Determine the number of lines in the data below that hold "column"; give nothing but that number.

Edit tracking data:
★ ★ ★ ★ ★ ★ ★

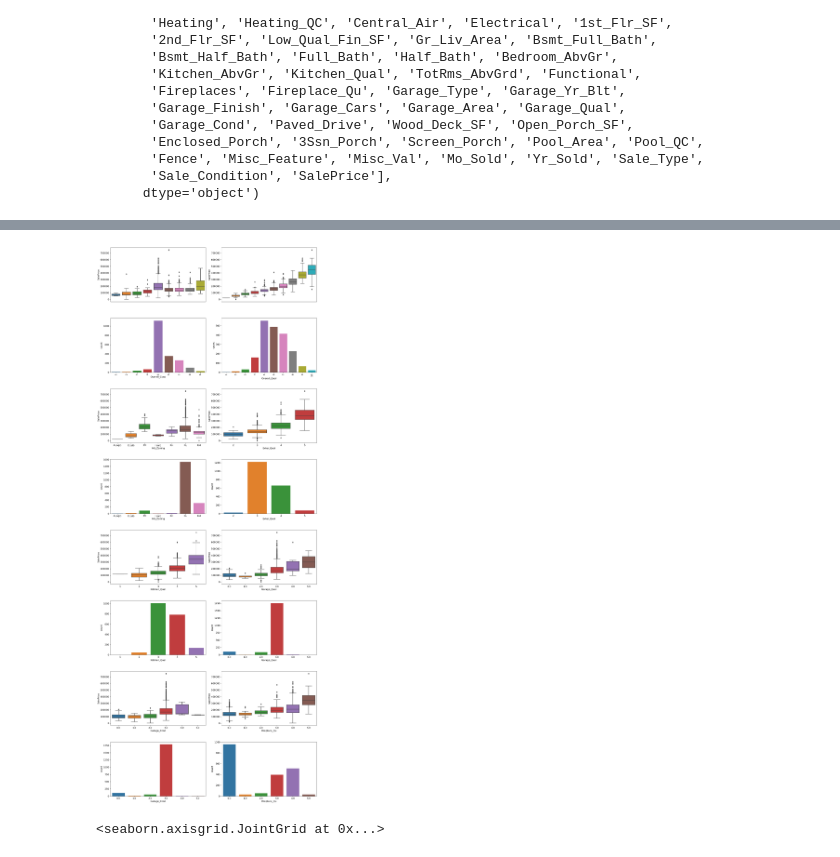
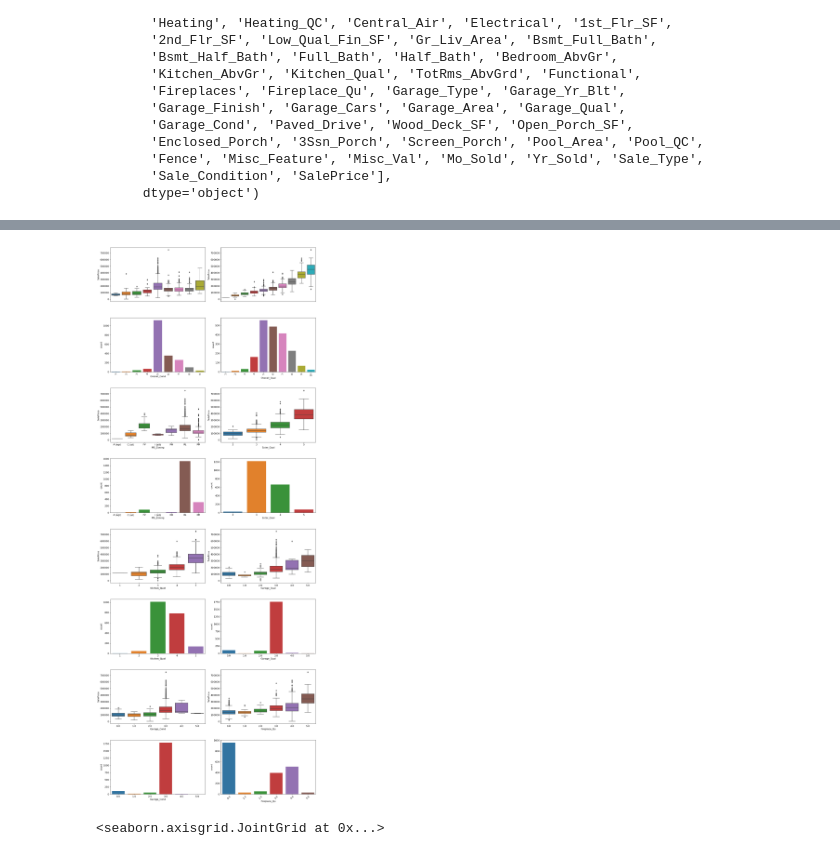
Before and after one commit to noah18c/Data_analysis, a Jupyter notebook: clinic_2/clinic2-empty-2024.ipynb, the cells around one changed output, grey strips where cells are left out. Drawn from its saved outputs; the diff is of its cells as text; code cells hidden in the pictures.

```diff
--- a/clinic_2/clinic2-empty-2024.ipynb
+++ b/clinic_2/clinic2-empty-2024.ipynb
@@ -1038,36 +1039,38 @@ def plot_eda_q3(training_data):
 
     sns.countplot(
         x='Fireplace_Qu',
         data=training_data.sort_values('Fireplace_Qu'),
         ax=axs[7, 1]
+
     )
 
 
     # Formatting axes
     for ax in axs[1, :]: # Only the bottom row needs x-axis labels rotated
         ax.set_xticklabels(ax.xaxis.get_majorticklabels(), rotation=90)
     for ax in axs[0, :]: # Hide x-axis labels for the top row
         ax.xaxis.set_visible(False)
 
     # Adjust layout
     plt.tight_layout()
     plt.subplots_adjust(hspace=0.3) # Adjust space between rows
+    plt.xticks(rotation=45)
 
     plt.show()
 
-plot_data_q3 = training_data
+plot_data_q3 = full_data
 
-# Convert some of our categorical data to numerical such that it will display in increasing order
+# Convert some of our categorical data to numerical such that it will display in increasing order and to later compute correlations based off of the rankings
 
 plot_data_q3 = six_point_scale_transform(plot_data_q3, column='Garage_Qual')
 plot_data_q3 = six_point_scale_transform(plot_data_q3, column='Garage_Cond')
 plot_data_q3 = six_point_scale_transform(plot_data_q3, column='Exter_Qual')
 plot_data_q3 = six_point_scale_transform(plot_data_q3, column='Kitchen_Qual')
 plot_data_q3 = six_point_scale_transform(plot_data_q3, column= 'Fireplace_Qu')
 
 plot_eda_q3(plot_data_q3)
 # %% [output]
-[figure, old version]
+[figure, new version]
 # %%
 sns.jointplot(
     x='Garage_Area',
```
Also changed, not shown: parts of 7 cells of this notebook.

★ ★ ★ ★ ★ ★ ★

▸ Result
5